Rex Meade Strange: Evolution of sexual dimorphisms in spottail darters (teleostei: percidae): fitness sets, phylogenetics, and a test of the egg-mimic hypothesis

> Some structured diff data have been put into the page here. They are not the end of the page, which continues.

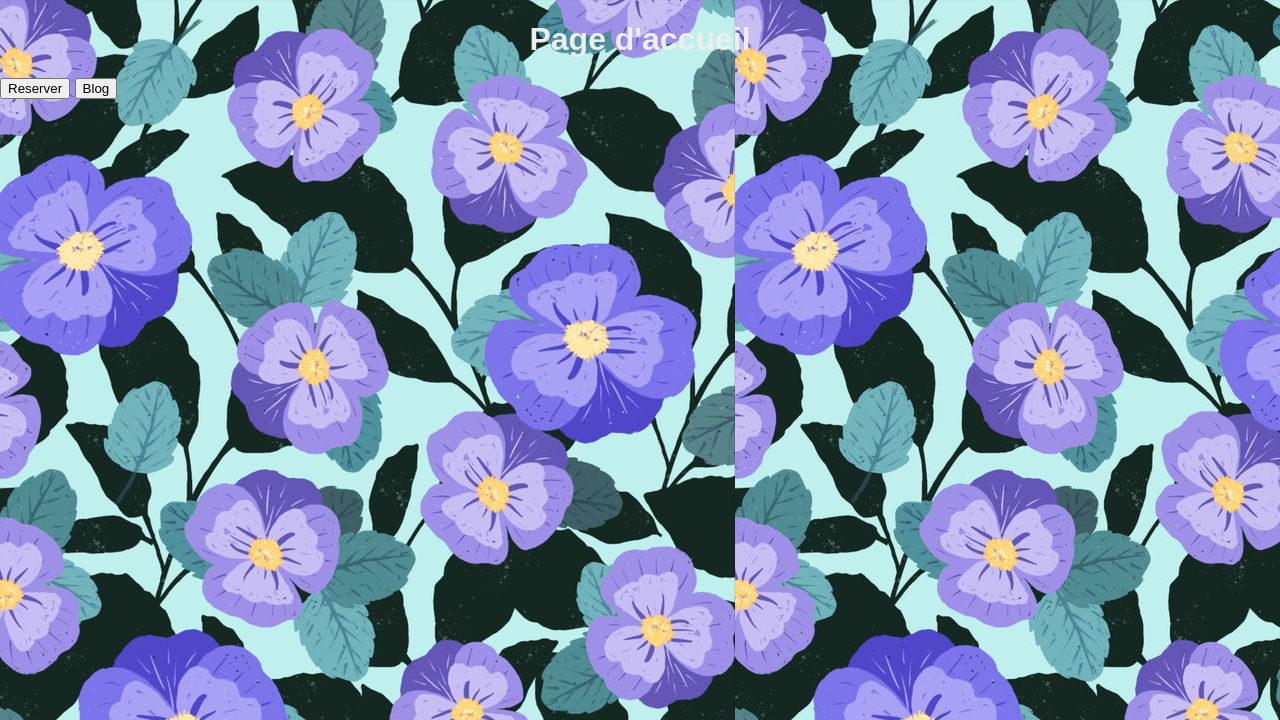
Repository: Crosnierpaul/Les_Rangers_de_Pouvoir
Page: http://localhost/
An editor plug-in stored every save of this project. The page is shown before and after the next save, followed by the edit.
The browser window is 1280 px wide. The pictures show the whole page.
The page is served by the project's Node server (server.js). Other server files are loaded and not shown.

Above is the page before, as saved 2024-04-25 16:22:39.

### site/public/index.html
<!DOCTYPE html>
<html lang="en">
<head>
    <meta charset="UTF-8">
    <meta name="viewport" content="width=device-width, initial-scale=1.0">
    <title>Accueil</title>
    <link rel="stylesheet" href="css/style.css">
</head>
<body>
    <h1>Page d'accueil</h1>
    <button onclick="window.location.href = '/reservation';">Reserver</button>
    <button onclick="window.location.href = '/blog';">Blog</button>
</body>
</html>

### site/server.js
const express = require('express');
const mongoose = require('mongoose');
const semainesRoutes = require('./routes/semainesRoutes');
const articleRoutes = require('./routes/articleRoutes');
const reservationsRoutes = require('./routes/reservationsRoutes');
const path = require('path');

const app = express();
const PORT = process.env.PORT || 3000;

//----------- Connect to MongoDB -----------//
mongoose.connect('mongodb://localhost:27017/siteDB', { useNewUrlParser: true, useUnifiedTopology: true })
    .then(() => {
        console.log('Connected to MongoDB');
        app.listen(PORT, () => {
            console.log(`Server is running on port ${PORT}`);
        });
    })
    .catch(err => console.error('Error connecting to MongoDB:', err));

//----------- Middleware -----------//
app.use(express.json());

app.use(express.static(path.join(__dirname, 'public')));

//----------- View engine setup -----------//
// Utilisez le chemin absolu pour spécifier le dossier "views"
app.set('views', path.join(__dirname, 'public', 'views'));

// Définissez EJS comme moteur de vue
app.set('view engine', 'ejs');

//----------- Routes -----------//
app.use('/semaines', semainesRoutes);
app.use('/reservations', reservationsRoutes);
app.use('/articles', articleRoutes);

app.get('/', (req, res) => {
    res.render('index'); // Rend le fichier "index.ejs" dans le dossier "views"
});

app.get('/blog', (req, res) => {
    res.render('blog'); // Rend le fichier "blog.ejs" dans le dossier "views"
});

app.get('/reservation', (req, res) => {
    res.render('reservation'); // Rend le fichier "reservation.ejs" dans le dossier "views"
});

app.get('/admin', (req, res) => {
    res.render('admin'); // Rend le fichier "admin.ejs" dans le dossier "views"
});

app.get('/adminBlog', (req, res) => {
    res.render('blogAdmin'); // Rend le fichier "blogAdmin.ejs" dans le dossier "views"
});

app.get('/adminReservation', (req, res) => {
    res.render('reservationAdmin'); // Rend le fichier "reservationAdmin.ejs" dans le dossier "views"
});

### site/public/css/style.css
body {
    font-family: Arial, sans-serif;
    margin: 20px;
    padding: 0;
    background-image: url("../images/back2.jpg")
}

h1, h2 {
    text-align: center;
    margin-bottom: 20px;
    color: #eee;
}

p {
    color: #eee;
}

form {
    margin-bottom: 30px;
}

label {
    display: block;
    margin-bottom: 5px;
    color: #ccc;
}

input[type="text"],
textarea,
input[type="file"] {
    width: 100%;
    padding: 10px;
    margin-bottom: 15px;
    border: 1px solid #666;
    border-radius: 4px;
    box-sizing: border-box;
    background-color: #555;
    color: #eee;
}

input[type="submit"],
button[type="submit"] {
    display: inline-block;
    background-color: #999;
    color: #fff;
    padding: 10px 20px;
    margin-bottom: 10px;
    border: none;
    border-radius: 4px;
    cursor: pointer;
}

input[type="submit"]:hover,
button[type="submit"]:hover {
    background-color: #ccc;
    color: #333;
}

#clearArticles,
#deleteArticle {
    margin-right: 10px;
}

@media (max-width: 480px) {
    #deleteArticle,
    #deleteLastArticle {
        width: 100%;
        display: block;
        margin-right: 0;
    }
}

#articlesList {
    background-color: #333;
}

.container {
    max-width: 800px;
    margin: 20px auto;
    background-color: #444;
    border-radius: 8px;
    box-shadow: 0 0 10px rgba(255, 255, 255, 0.1);
}


/*------------------------- ONEPAGE ---------------------------------------------*/

body {
    font-family: Arial, sans-serif;
    margin: 0;
    padding: 0;
    box-sizing: border-box;
    overflow-x: hidden; /* Empêche le défilement horizontal d'apparaître */
}

.navbarHori {
    position: fixed;
    top: 50%; /* Positionne la barre de navigation à 50% du haut de la fenêtre */
    transform: translateY(-50%); /* Déplace la barre de navigation vers le haut de moitié de sa propre hauteur */
    right: 10px; /* Ajoute un espace à droite pour éviter le chevauchement avec la barre de défilement */
    width: 20px; /* Largeur réduite de la barre de navigation */
    height: calc(100vh - 50vh); /* Hauteur de la barre de navigation (100% de la hauteur moins 50% de la hauteur) */
    background-color: #333;
    display: flex;
    flex-direction: column;
    align-items: center;
    justify-content: center;
    border-radius: 15px;
    opacity: 0.2; /* Définit l'opacité initiale à 0 (invisible) */
    transition: opacity 0.3s ease; /* Ajoute une transition sur l'opacité */
}

.navbarHori:hover {
    opacity: 1; /* Rend la barre de navigation visible au survol */
}

.navbarHori a {
    text-decoration: none;
    margin-bottom: 18px; /* Réduit légèrement l'espacement entre les points */
    width: 10px; /* Largeur réduite du point */
    height: 10px; /* Hauteur réduite du point */
    border-radius: 50%; /* Pour rendre le point rond */
    background-color: #fff;
    display: flex;
    align-items: center;
    justify-content: center;
    transition: transform 0.2s ease; /* Ajoute une transition sur la propriété transform */
}

.navbarHori a:hover {
    transform: scale(0.9); /* Réduit légèrement la taille du point au survol */
}

.navbarHori a:active {
    transform: scale(0.8); /* Réduit davantage la taille du point lorsque pressé */
    /* background-color: #666; /* Change la couleur de fond du point lorsque pressé */
    opacity: 0;
}

.section {
    padding: 50px;
    margin-top: 80px; /* Pour éviter que le contenu ne soit caché sous la barre de navigation */
    background-color: #f9f9f9;
    min-height: 100vh; /* Au moins 100% de la hauteur de la fenêtre */
}

.section h1 {
    color: #333;
}

/* Affiche la section correspondante lorsqu'un point est survolé */
.navbarHori a:hover::before {
    content: attr(data-section); /* Affiche le nom de la section */
    position: absolute;
    right: 180%; /* Positionne le texte à gauche de la barre de navigation */
    background-color: rgba(255, 255, 255, 0.9); /* Couleur de fond du texte */
    padding: 5px;
    border-radius: 5px;
    font-size: 14px;
    white-space: nowrap;
}

After the next save:
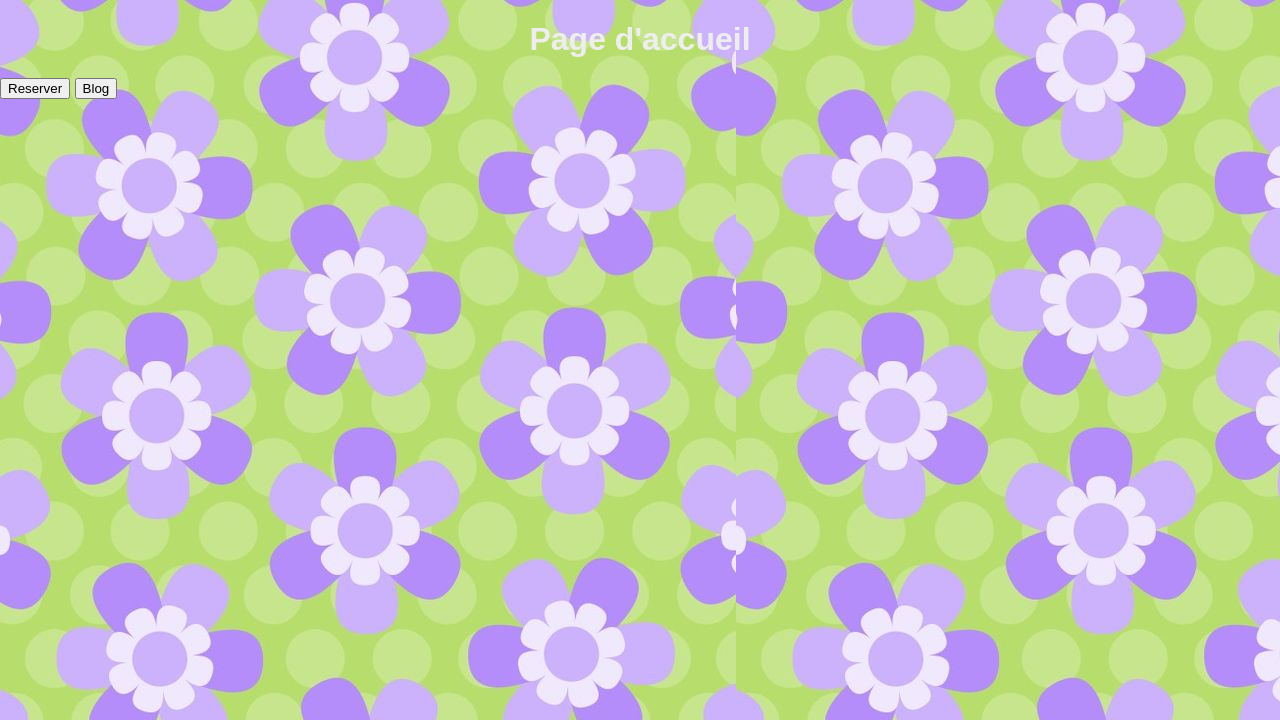
Saved 8 min 48 s later.
--- a/site/public/css/style.css
+++ b/site/public/css/style.css
@@ -2,7 +2,7 @@
     font-family: Arial, sans-serif;
     margin: 20px;
     padding: 0;
-    background-image: url("../images/back2.jpg")
+    background-image: url("../images/back3.jpg")
 }
 
 h1, h2 {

I investigated the dynamics between reproductive ecology and morphological phenotypes among spottail darters by developing a fitness set model. Spottail darters exhibit two types of sexual dimorphism, and both presumably related to male resource- defense polygyny. My model considers male phenotypes as conflicting signals in mate choice behavior. Large male size is an honest signal in my model, by which large males obtain and defend better nests. Female choice for large males increases female fitness. Males of some species develop large knobs supported by rays of the second dorsal fin. Fin knobs are hypothesized to act as egg-mimics used to attract receptive females, if females selectively deposit their eggs in nests that already contain eggs despite the size of the male guarding that nest. Egg-mimicry is a false signal in my model. Female choice for males exhibiting egg-mimics may decrease female fitness when nest sites are limiting. Medium size males with small knobs are at a disadvantage in my model, as they lack the large size required to acquire nest sites and effective egg-mimics. Phylogenetic relationship among spottail darters is consistent with the model: Large egg-mimics evolve twice, and are always associated with a reduction in male size. Species in which egg-mimicry is maintained occur in habitats in which nest sites are not limiting. Further, large male size has re-evolved in one species restricted to nest-poor habitats with a simultaneous reduction in egg- mimics.